Lyft’s new premium play isn’t about the Benjamins. It’s about the brand
Today has produced a news extravaganza in the ridesharing sector. First there was the planned Uber driver protest at the company’s headquarters, which was quickly deflated by Uber employees’ peace offering of bagels and coffee. Then, Lyft launched its new premium service in beta, confirming earlier reports that the company would be rolling out “Lyft Plus” for passengers who want to pay double the cost for a more luxurious ride.
The Lyft news garnered no less than 20 headlines in outlets ranging from Fast Company to Forbes. If ever the world cared about ridesharing startups, that time is now.
In case you missed all 20 stories, the gist is that Lyft teamed up with West Coast Customs — the company behind the TV show Pimp My Ride and Nest’s new blue firetruck – to give Lyft a bit more class. West Coast developed a white Ford Explorer exclusively for the Lyft Plus experience, complete with quilted leather seats and white under-car LED lights. A tiny silver mustache sits on the grill of each Explorer, the only thing marking it as a Lyft vehicle. Said mustache is as discrete as the original pink fuzzy one is ostentatious. Finally, Lyft drivers invited to drive for Lyft Plus are purchasing these cars themselves, at a discounted rate negotiated by the company, so no, the company isn't rolling out its own fleet.
That new little mustache also holds the deeper secret to Lyft’s move into the premium market. As people have said, this is a chance for Lyft to make money on an audience they’re not yet tapping into. And, yes, some customers probably asked for this. Finally, yes, it’s Lyft’s chance to try rivaling Uber in yet another market segment.
But really, this move isn’t about the Benjamins. It’s all about the brand.
Until now, Lyft has been about personality, community, and weirdness. Its giant pink mustaches were the yang to Uber’s yin, and it sought dominance by carving out a niche of the market rejected by Uber's “baller” brand. It's the market of people who didn’t want baller, but wanted approachability and authenticity.

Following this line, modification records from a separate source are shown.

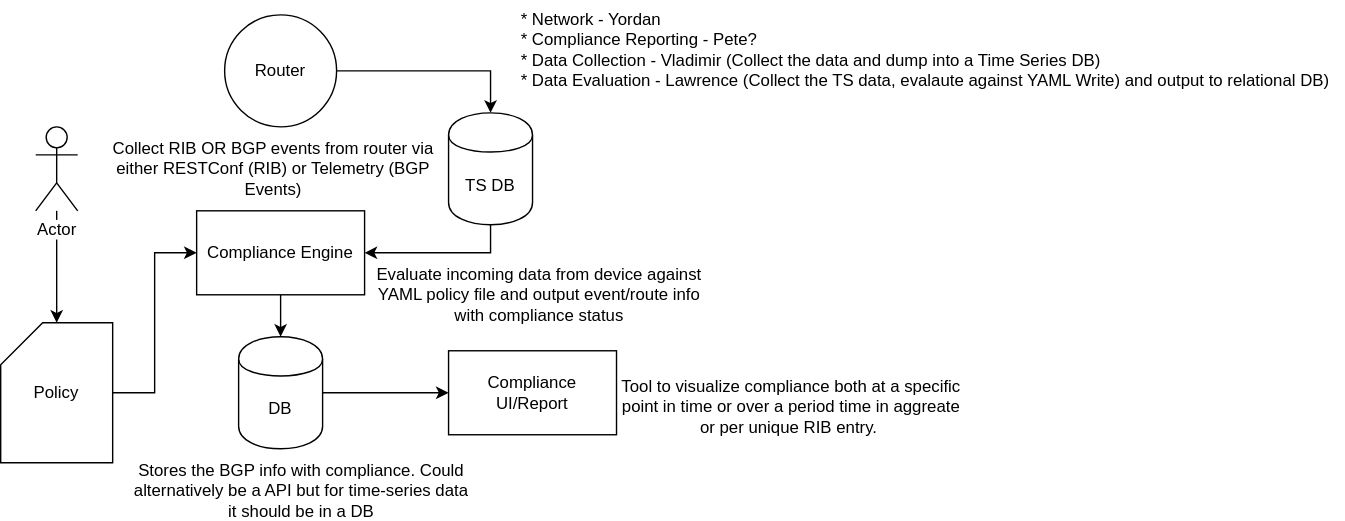
Above: docs/SystemDesign.drawio.svg in petermoorey/NANOG-80-Hackathon (draw.io), before the change. Source tidied: cells renumbered, new cells last; positions are measured from the earlier drawing's top-left corner, leaving out a move shared by most shapes. Its diagram source:
```xml
<mxGraphModel>
  <root>
    <mxCell id="0" />
    <mxCell id="1" parent="0" />
    <mxCell id="2" style="edgeStyle=orthogonalEdgeStyle;rounded=0;jettySize=auto;html=1;exitX=1;exitY=0.5;exitDx=0;exitDy=0;exitPerimeter=0;entryX=0;entryY=0.5;entryDx=0;entryDy=0;" parent="1" edge="1" source="3" target="10">
      <mxGeometry relative="1" as="geometry" />
    </mxCell>
    <mxCell id="3" value="Policy" style="shape=card;whiteSpace=wrap;html=1;" parent="1" vertex="1">
      <mxGeometry y="230" width="80" height="100" as="geometry" />
    </mxCell>
    <mxCell id="4" style="edgeStyle=orthogonalEdgeStyle;rounded=0;jettySize=auto;html=1;" parent="1" edge="1" source="5" target="3">
      <mxGeometry relative="1" as="geometry" />
    </mxCell>
    <mxCell id="5" value="Actor" style="shape=umlActor;verticalLabelPosition=bottom;labelBackgroundColor=#ffffff;verticalAlign=top;html=1;outlineConnect=0;" parent="1" vertex="1">
      <mxGeometry x="25" y="90" width="30" height="60" as="geometry" />
    </mxCell>
    <mxCell id="6" value="Compliance UI/Report" style="rounded=0;whiteSpace=wrap;html=1;" parent="1" vertex="1">
      <mxGeometry x="320" y="250" width="120" height="60" as="geometry" />
    </mxCell>
    <mxCell id="7" style="edgeStyle=orthogonalEdgeStyle;rounded=0;jettySize=auto;html=1;exitX=1;exitY=0.5;exitDx=0;exitDy=0;entryX=0.5;entryY=0;entryDx=0;entryDy=0;" parent="1" edge="1" source="8" target="19">
      <mxGeometry relative="1" as="geometry" />
    </mxCell>
    <mxCell id="8" value="Router" style="ellipse;whiteSpace=wrap;html=1;" parent="1" vertex="1">
      <mxGeometry x="160" y="10" width="80" height="80" as="geometry" />
    </mxCell>
    <mxCell id="9" style="edgeStyle=orthogonalEdgeStyle;rounded=0;jettySize=auto;html=1;exitX=0.5;exitY=1;exitDx=0;exitDy=0;entryX=0.5;entryY=0;entryDx=0;entryDy=0;" parent="1" edge="1" source="10" target="12">
      <mxGeometry relative="1" as="geometry" />
    </mxCell>
    <mxCell id="10" value="Compliance Engine" style="rounded=0;whiteSpace=wrap;html=1;" parent="1" vertex="1">
      <mxGeometry x="140" y="150" width="120" height="60" as="geometry" />
    </mxCell>
    <mxCell id="11" style="edgeStyle=orthogonalEdgeStyle;rounded=0;jettySize=auto;html=1;exitX=1;exitY=0.5;exitDx=0;exitDy=0;" parent="1" edge="1" source="12" target="6">
      <mxGeometry relative="1" as="geometry" />
    </mxCell>
    <mxCell id="12" value="DB" style="shape=cylinder;whiteSpace=wrap;html=1;boundedLbl=1;backgroundOutline=1;" parent="1" vertex="1">
      <mxGeometry x="170" y="240" width="60" height="80" as="geometry" />
    </mxCell>
    <mxCell id="13" value="Collect RIB OR BGP events from router via either RESTConf (RIB) or Telemetry (BGP Events)" style="text;html=1;strokeColor=none;fillColor=none;align=center;verticalAlign=middle;whiteSpace=wrap;rounded=0;" parent="1" vertex="1">
      <mxGeometry x="70" y="110" width="250" height="20" as="geometry" />
    </mxCell>
    <mxCell id="14" value="Evaluate incoming data from device against YAML policy file and output event/route info with compliance status" style="text;html=1;strokeColor=none;fillColor=none;align=center;verticalAlign=middle;whiteSpace=wrap;rounded=0;" parent="1" vertex="1">
      <mxGeometry x="260" y="200" width="250" height="20" as="geometry" />
    </mxCell>
    <mxCell id="15" value="Stores the BGP info with compliance. Could alternatively be a API but for time-series data it should be in a DB" style="text;html=1;strokeColor=none;fillColor=none;align=center;verticalAlign=middle;whiteSpace=wrap;rounded=0;" parent="1" vertex="1">
      <mxGeometry x="90" y="340" width="250" height="20" as="geometry" />
    </mxCell>
    <mxCell id="16" value="Tool to visualize compliance both at a specific point in time or over a period time in aggreate or per unique RIB entry.&amp;nbsp;" style="text;html=1;strokeColor=none;fillColor=none;align=center;verticalAlign=middle;whiteSpace=wrap;rounded=0;" parent="1" vertex="1">
      <mxGeometry x="440" y="280" width="250" height="20" as="geometry" />
    </mxCell>
    <mxCell id="17" value="* Network - Yordan&lt;br&gt;* Compliance Reporting - Pete?&lt;br&gt;* Data Collection - Vladimir (Collect the data and dump into a Time Series DB)&lt;br&gt;* Data Evaluation - Lawrence (Collect the TS data, evalaute against YAML Write) and output to relational DB)" style="text;html=1;strokeColor=none;fillColor=none;align=left;verticalAlign=middle;whiteSpace=wrap;rounded=0;" parent="1" vertex="1">
      <mxGeometry x="370" width="590" height="70" as="geometry" />
    </mxCell>
    <mxCell id="18" style="edgeStyle=orthogonalEdgeStyle;rounded=0;jettySize=auto;html=1;exitX=0.5;exitY=1;exitDx=0;exitDy=0;entryX=1;entryY=0.5;entryDx=0;entryDy=0;" parent="1" edge="1" source="19" target="10">
      <mxGeometry relative="1" as="geometry" />
    </mxCell>
    <mxCell id="19" value="TS DB" style="shape=cylinder;whiteSpace=wrap;html=1;boundedLbl=1;backgroundOutline=1;" parent="1" vertex="1">
      <mxGeometry x="320" y="80" width="60" height="80" as="geometry" />
    </mxCell>
  </root>
</mxGraphModel>
```
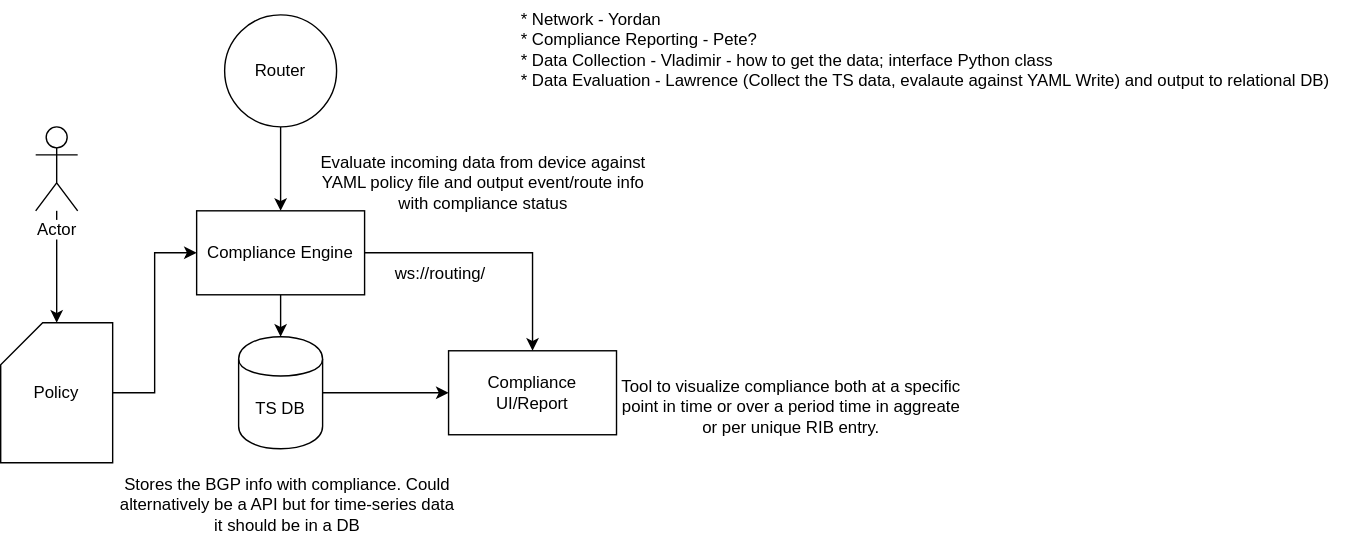
Above is the later version.

Commit message:
Updated digram with TS data

The edit, as a diff of the source:
```diff
@@ -17,44 +17,45 @@
     <mxCell id="6" value="Compliance UI/Report" style="rounded=0;whiteSpace=wrap;html=1;" parent="1" vertex="1">
       <mxGeometry x="320" y="250" width="120" height="60" as="geometry" />
     </mxCell>
-    <mxCell id="7" style="edgeStyle=orthogonalEdgeStyle;rounded=0;jettySize=auto;html=1;exitX=1;exitY=0.5;exitDx=0;exitDy=0;entryX=0.5;entryY=0;entryDx=0;entryDy=0;" parent="1" edge="1" source="8" target="19">
+    <mxCell id="7" style="edgeStyle=orthogonalEdgeStyle;rounded=0;jettySize=auto;html=1;exitX=0.5;exitY=1;exitDx=0;exitDy=0;" parent="1" edge="1" source="8" target="10">
       <mxGeometry relative="1" as="geometry" />
     </mxCell>
     <mxCell id="8" value="Router" style="ellipse;whiteSpace=wrap;html=1;" parent="1" vertex="1">
       <mxGeometry x="160" y="10" width="80" height="80" as="geometry" />
     </mxCell>
-    <mxCell id="9" style="edgeStyle=orthogonalEdgeStyle;rounded=0;jettySize=auto;html=1;exitX=0.5;exitY=1;exitDx=0;exitDy=0;entryX=0.5;entryY=0;entryDx=0;entryDy=0;" parent="1" edge="1" source="10" target="12">
-      <mxGeometry relative="1" as="geometry" />
+    <mxCell id="9" style="edgeStyle=orthogonalEdgeStyle;rounded=0;jettySize=auto;html=1;exitX=0.5;exitY=1;exitDx=0;exitDy=0;entryX=0.5;entryY=0;entryDx=0;entryDy=0;" parent="1" edge="1" source="10">
+      <mxGeometry relative="1" as="geometry">
+        <mxPoint x="200" y="240" as="targetPoint" />
+      </mxGeometry>
     </mxCell>
+    <mxCell id="20" style="edgeStyle=orthogonalEdgeStyle;rounded=0;jettySize=auto;html=1;exitX=1;exitY=0.5;exitDx=0;exitDy=0;entryX=0.5;entryY=0;entryDx=0;entryDy=0;" parent="1" edge="1" source="10" target="6">
+      <mxGeometry relative="1" as="geometry" />
+    </mxCell>
     <mxCell id="10" value="Compliance Engine" style="rounded=0;whiteSpace=wrap;html=1;" parent="1" vertex="1">
       <mxGeometry x="140" y="150" width="120" height="60" as="geometry" />
     </mxCell>
-    <mxCell id="11" style="edgeStyle=orthogonalEdgeStyle;rounded=0;jettySize=auto;html=1;exitX=1;exitY=0.5;exitDx=0;exitDy=0;" parent="1" edge="1" source="12" target="6">
-      <mxGeometry relative="1" as="geometry" />
+    <mxCell id="11" style="edgeStyle=orthogonalEdgeStyle;rounded=0;jettySize=auto;html=1;exitX=1;exitY=0.5;exitDx=0;exitDy=0;" parent="1" edge="1" target="6">
+      <mxGeometry relative="1" as="geometry">
+        <mxPoint x="230" y="280" as="sourcePoint" />
+      </mxGeometry>
     </mxCell>
-    <mxCell id="12" value="DB" style="shape=cylinder;whiteSpace=wrap;html=1;boundedLbl=1;backgroundOutline=1;" parent="1" vertex="1">
-      <mxGeometry x="170" y="240" width="60" height="80" as="geometry" />
-    </mxCell>
-    <mxCell id="13" value="Collect RIB OR BGP events from router via either RESTConf (RIB) or Telemetry (BGP Events)" style="text;html=1;strokeColor=none;fillColor=none;align=center;verticalAlign=middle;whiteSpace=wrap;rounded=0;" parent="1" vertex="1">
-      <mxGeometry x="70" y="110" width="250" height="20" as="geometry" />
-    </mxCell>
     <mxCell id="14" value="Evaluate incoming data from device against YAML policy file and output event/route info with compliance status" style="text;html=1;strokeColor=none;fillColor=none;align=center;verticalAlign=middle;whiteSpace=wrap;rounded=0;" parent="1" vertex="1">
-      <mxGeometry x="260" y="200" width="250" height="20" as="geometry" />
+      <mxGeometry x="220" y="120" width="250" height="20" as="geometry" />
     </mxCell>
     <mxCell id="15" value="Stores the BGP info with compliance. Could alternatively be a API but for time-series data it should be in a DB" style="text;html=1;strokeColor=none;fillColor=none;align=center;verticalAlign=middle;whiteSpace=wrap;rounded=0;" parent="1" vertex="1">
-      <mxGeometry x="90" y="340" width="250" height="20" as="geometry" />
+      <mxGeometry x="80" y="350" width="250" height="20" as="geometry" />
     </mxCell>
     <mxCell id="16" value="Tool to visualize compliance both at a specific point in time or over a period time in aggreate or per unique RIB entry.&amp;nbsp;" style="text;html=1;strokeColor=none;fillColor=none;align=center;verticalAlign=middle;whiteSpace=wrap;rounded=0;" parent="1" vertex="1">
       <mxGeometry x="440" y="280" width="250" height="20" as="geometry" />
     </mxCell>
-    <mxCell id="17" value="* Network - Yordan&lt;br&gt;* Compliance Reporting - Pete?&lt;br&gt;* Data Collection - Vladimir (Collect the data and dump into a Time Series DB)&lt;br&gt;* Data Evaluation - Lawrence (Collect the TS data, evalaute against YAML Write) and output to relational DB)" style="text;html=1;strokeColor=none;fillColor=none;align=left;verticalAlign=middle;whiteSpace=wrap;rounded=0;" parent="1" vertex="1">
+    <mxCell id="17" value="* Network - Yordan&lt;br&gt;* Compliance Reporting - Pete?&lt;br&gt;* Data Collection - Vladimir - how to get the data; interface Python class&lt;br&gt;* Data Evaluation - Lawrence (Collect the TS data, evalaute against YAML Write) and output to relational DB)" style="text;html=1;strokeColor=none;fillColor=none;align=left;verticalAlign=middle;whiteSpace=wrap;rounded=0;" parent="1" vertex="1">
       <mxGeometry x="370" width="590" height="70" as="geometry" />
     </mxCell>
-    <mxCell id="18" style="edgeStyle=orthogonalEdgeStyle;rounded=0;jettySize=auto;html=1;exitX=0.5;exitY=1;exitDx=0;exitDy=0;entryX=1;entryY=0.5;entryDx=0;entryDy=0;" parent="1" edge="1" source="19" target="10">
-      <mxGeometry relative="1" as="geometry" />
-    </mxCell>
     <mxCell id="19" value="TS DB" style="shape=cylinder;whiteSpace=wrap;html=1;boundedLbl=1;backgroundOutline=1;" parent="1" vertex="1">
-      <mxGeometry x="320" y="80" width="60" height="80" as="geometry" />
+      <mxGeometry x="170" y="240" width="60" height="80" as="geometry" />
     </mxCell>
+    <mxCell id="21" value="ws://routing/" style="text;html=1;strokeColor=none;fillColor=none;align=left;verticalAlign=middle;whiteSpace=wrap;rounded=0;" parent="1" vertex="1">
+      <mxGeometry x="280" y="160" width="590" height="70" as="geometry" />
+    </mxCell>
   </root>
 </mxGraphModel>
```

But now that Lyft is much more well known, and has raised its own boatload of cash, attracted the attention of cultural icons like Conan, launched 24 more cities in 24 hours, and generally become more mainstream. At this stage, the quirky, weird, pink Lyft brand may be more of a hindrance than a help. As Sarah Lacy has told me repeatedly, she would ride with Lyft over Uber, except she hates everything that makes Lyft different: The fist bumps, the fuzzy mustaches, and sitting in the front seats.
Lyft is moving past its period of fighting to build “awareness,” and squarely into a phase where scaling is its number one priority. With the focus shifted, Lyft needs to move more to a more moderate brand image and to build a product that would appeal to grandmothers and flashy corporate executives just as much as college students.
Even with the new premium Lyft Plus service, the company won't be shucking entirely the quirkiness for which it’s known. The pink mustaches will continue to dominate the original service. But in Lyft Plus we may be seeing the beginning of Lyft’s image maturation.
Perhaps one day the demure, little platinum mustaches will migrate moved to the original service as well, making those who aren’t fans of the pink and fuzzy feel a little more comfortable showing up in a Lyft. Testing it out on the upscale audience is a wise first step.